CSC2034 : Introducing Contemporary Topics in Computing (Inactive)
- Inactive for Year: 2019/20
- Module Leader(s): Dr Jennifer Warrender
- Lecturer: Mr Richard Gordon Davison, Dr Paolo Missier, Dr Ahmed Kharrufa, Dr Jaume Bacardit
- Owning School: Computing
- Teaching Location: Newcastle City Campus
|Semester 2 Credit Value:||30|
The module provides students with an introductory understanding of a range of advanced areas in computing, including BioComputing, Data Science, Computer Game Engineering and Human Computer Interaction. These are the research areas which the school of computing at Newcastle is renowned for (and not covered in other stage 2 modules). The module acts as introduction to these contemporary topics, and gives students insight into optional modules and project choices in preparation for stage 3, while building on skills learned in stages 1 and 2, accruing experience of how they are applied into more advanced areas of computing.
Outline Of Syllabus
• Bio Computing. Introduction to cellular and molecular biology, the computational needs of modern biological data analysis, biological concepts and the development of novel computational approaches and the principles of how computational systems can be used to engineer biological systems.
• Data Science: Predictive modelling, similarity, visualization, ethical challenges, and examples of how data science is used to solve problems in a range of domains.
• Computer Game Engineering: Introduce students to each step of the programming tool-chain pipeline used in the video game industry by utilising an industry standard games engine to develop a video game. Focus on the programming and visual interfaces to game construction, allowing provided game assets to be utilised in the production of a video game.
• Human Computer Interaction. Key concepts and issues in HCI, theories and history of HCI, understanding users (human factors, requirements engineering), HCI Design (Principles, standards and guidelines, input and output technologies, and designing interactions), prototyping, evaluation techniques for usability and specific application areas.
|Scheduled Learning And Teaching Activities||Lecture||40||1:00||40:00||Traditional lectures|
|Guided Independent Study||Assessment preparation and completion||40||1:00||40:00||Lecture follow-up|
|Scheduled Learning And Teaching Activities||Practical||40||2:00||80:00||Computer classroom|
|Guided Independent Study||Project work||25||1:00||25:00||Coursework 2|
|Guided Independent Study||Project work||25||1:00||25:00||Coursework 1|
|Guided Independent Study||Independent study||90||1:00||90:00||Background reading|
Teaching Rationale And Relationship
The module combines lectures and practical sessions providing students with a learning framework across the range of specific computing topics that the school is renowned for. Students experience lectures from leading researchers in each field. Coursework gives students a chance to explore a contemporary topic in computing through background research and analysis, and implementation of a specific application in a related field.

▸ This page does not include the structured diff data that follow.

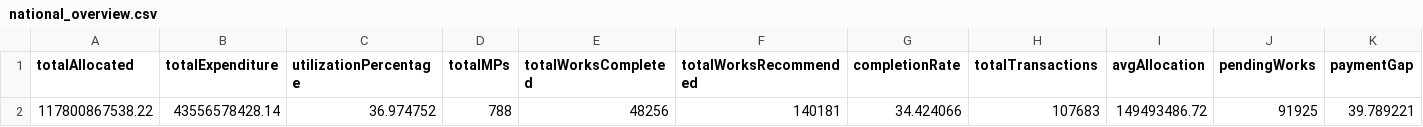
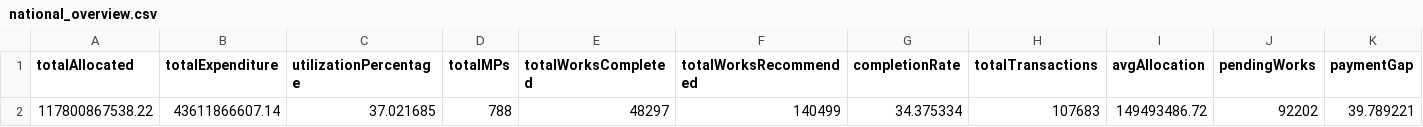
Before and after one commit to suvendu-2006/mplads-intelligence-portal, a CSV file: api/data/national_overview.csv, drawn as a sheet; only a part is shown; the diff names each change by its address in the sheet, - before the commit and + after, or states it on an @@ line.

```diff
--- a/api/data/national_overview.csv
+++ b/api/data/national_overview.csv
-B2 (totalExpenditure): 43556578428.14
+B2 (totalExpenditure): 43611866607.14
-C2 (utilizationPercentage): 36.974752
+C2 (utilizationPercentage): 37.021685
-E2 (totalWorksCompleted): 48256
+E2 (totalWorksCompleted): 48297
-F2 (totalWorksRecommended): 140181
+F2 (totalWorksRecommended): 140499
-G2 (completionRate): 34.424066
+G2 (completionRate): 34.375334
-J2 (pendingWorks): 91925
+J2 (pendingWorks): 92202
```
Also changed, not shown: api/data/all_states_summary.csv, data/01_Overview_and_National_Summary/national_overview.csv, 13 other files.
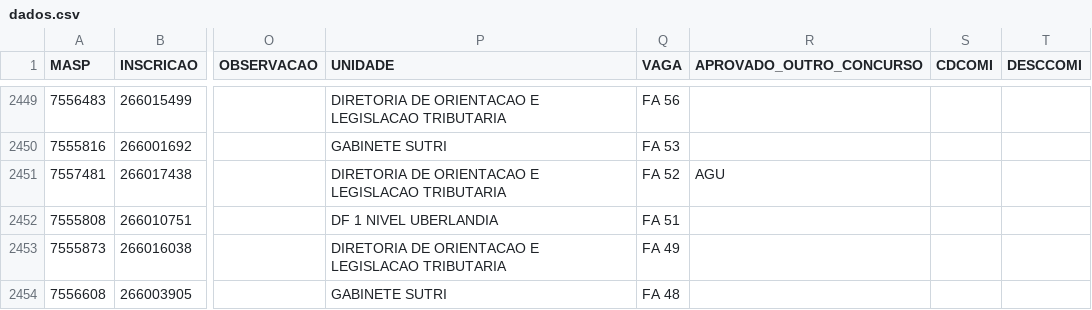
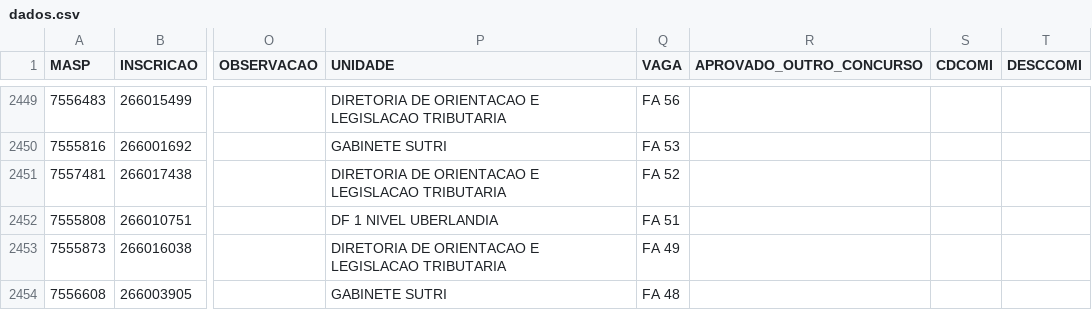
Before and after one commit to observatoriosefmg/observatoriosefmg.github.io, a CSV file: evasao/data/dados.csv, drawn as a sheet; only a part is shown, gaps mark what is left out; the diff names each change by its address in the sheet, - before the commit and + after, or states it on an @@ line.

Commit message:
remoção Diego a pedido

```diff
--- a/evasao/data/dados.csv
+++ b/evasao/data/dados.csv
-R2451 (APROVADO_OUTRO_CONCURSO): AGU
+R2451 (APROVADO_OUTRO_CONCURSO): (empty)
```
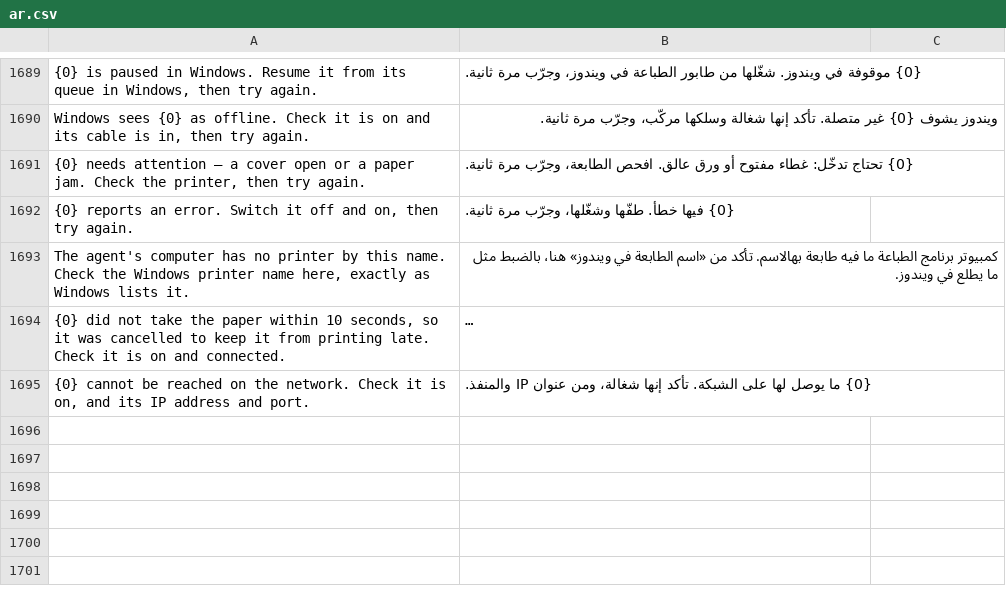
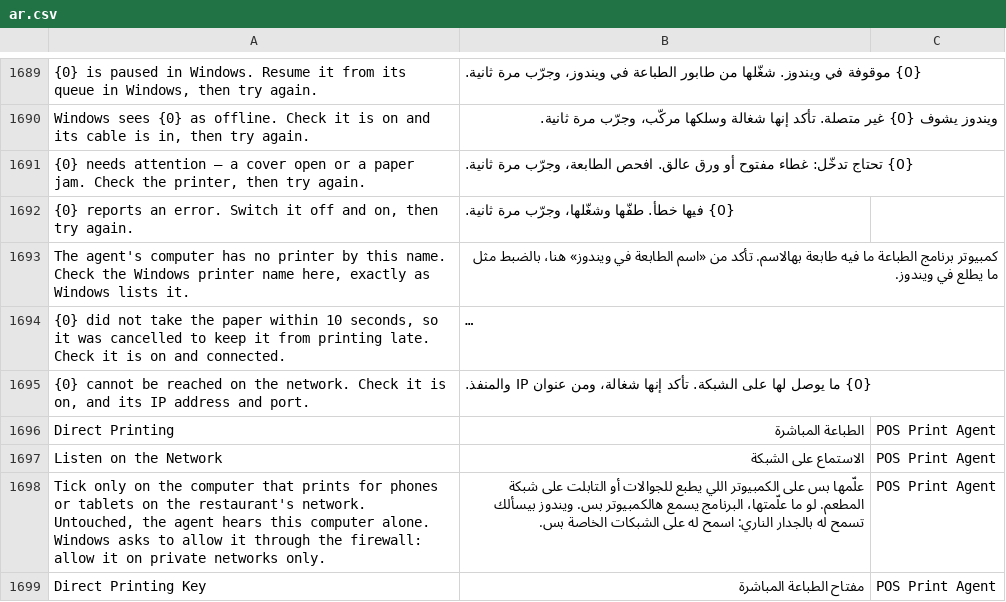
Before and after one commit to hh2000h4000/ruzmh_restaurant_pos, a CSV file: restaurant_pos/translations/ar.csv, drawn as a sheet; only a part is shown, gaps mark what is left out; long unchanged cells end in …; the diff names each change by its address in the sheet, - before the commit and + after, or states it on an @@ line.

```diff
--- a/restaurant_pos/translations/ar.csv
+++ b/restaurant_pos/translations/ar.csv
+row 1696: Direct Printing | الطباعة المباشرة | POS Print Agent
+row 1697: Listen on the Network | الاستماع على الشبكة | POS Print Agent
+row 1698: Tick only on the computer that prints for phones or tablets on the restaurant's network. Untouched, the agent hears this computer alone. Windows asks to allow it through the firewall: allow it on private networks only. | علّمها بس على الكمبيوتر اللي يطبع للجوالات أو التابلت على شبكة المطعم. لو ما علّمتها، البرنامج يسمع هالكمبيوتر بس. ويندوز بيسألك تسمح له بالجدار الناري: اسمح له على الشبكات الخاصة بس. | POS Print Agent
+row 1699: Direct Printing Key | مفتاح الطباعة المباشرة | POS Print Agent
```
Also changed, not shown: 5 other files.
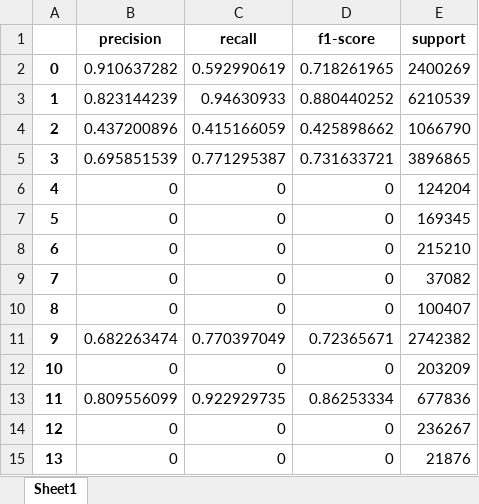
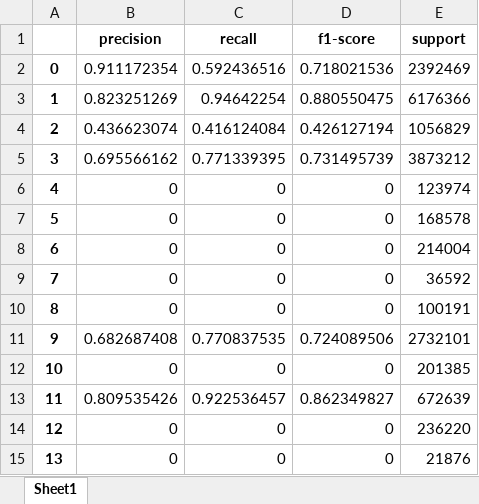
Before and after one commit to parthpatel05/IconSeg-Report, an Excel workbook: cityscapes/unet_classification_report.xlsx, sheet Sheet1, drawn as a sheet; only a part is shown; values as stored, in another font and other column widths than the file's, no borders; the diff covers the shown part only; the diff names each change by its address in the sheet, - before the commit and + after, or states it on an @@ line.

Commit message:
unet and multi modal final

```diff
--- a/cityscapes/unet_classification_report.xlsx (sheet Sheet1)
+++ b/cityscapes/unet_classification_report.xlsx (sheet Sheet1)
-B2 (precision): 0.910637282
+B2 (precision): 0.911172354
-C2 (recall): 0.592990619
+C2 (recall): 0.592436516
-D2 (f1-score): 0.718261965
+D2 (f1-score): 0.718021536
-E2 (support): 2400269
+E2 (support): 2392469
-B3 (precision): 0.823144239
+B3 (precision): 0.823251269
-C3 (recall): 0.94630933
+C3 (recall): 0.94642254
-D3 (f1-score): 0.880440252
+D3 (f1-score): 0.880550475
-E3 (support): 6210539
+E3 (support): 6176366
-B4 (precision): 0.437200896
+B4 (precision): 0.436623074
-C4 (recall): 0.415166059
+C4 (recall): 0.416124084
-D4 (f1-score): 0.425898662
+D4 (f1-score): 0.426127194
-E4 (support): 1066790
+E4 (support): 1056829
-B5 (precision): 0.695851539
+B5 (precision): 0.695566162
-C5 (recall): 0.771295387
+C5 (recall): 0.771339395
-D5 (f1-score): 0.731633721
+D5 (f1-score): 0.731495739
-E5 (support): 3896865
+E5 (support): 3873212
-E6 (support): 124204
+E6 (support): 123974
-E7 (support): 169345
+E7 (support): 168578
-E8 (support): 215210
+E8 (support): 214004
-E9 (support): 37082
+E9 (support): 36592
-E10 (support): 100407
+E10 (support): 100191
-B11 (precision): 0.682263474
+B11 (precision): 0.682687408
-C11 (recall): 0.770397049
+C11 (recall): 0.770837535
-D11 (f1-score): 0.72365671
+D11 (f1-score): 0.724089506
-E11 (support): 2742382
+E11 (support): 2732101
-E12 (support): 203209
+E12 (support): 201385
-B13 (precision): 0.809556099
+B13 (precision): 0.809535426
-C13 (recall): 0.922929735
+C13 (recall): 0.922536457
-D13 (f1-score): 0.86253334
+D13 (f1-score): 0.862349827
-E13 (support): 677836
+E13 (support): 672639
-E14 (support): 236267
+E14 (support): 236220
```
Also changed, not shown: 19 edited cells elsewhere in this sheet, cityscapes/regular_multi_modal_classification_report.xlsx, 3 other files.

The format of resits will be determined by the Board of Examiners
|Practical/lab report||2||M||50||Written report on selected area (3000 words)|
|Practical/lab report||2||M||50||Practical implementation (equivalent of 3000 words)|
Assessment Rationale And Relationship
The written examination demonstrates that students understand the underlying theory and standard methods, and
can apply them. The coursework ensures the students understand and can engineer solutions based on the learned material. A further Synoptic assessment allows students to combine the topics in computing in a practical context, contributing to their portfolio of work.
NB. This module has both “Exam assessment” and “Other assessment” (e.g. coursework). If the total mark for either falls below 35%, the maximum mark returned for the module will normally be 35%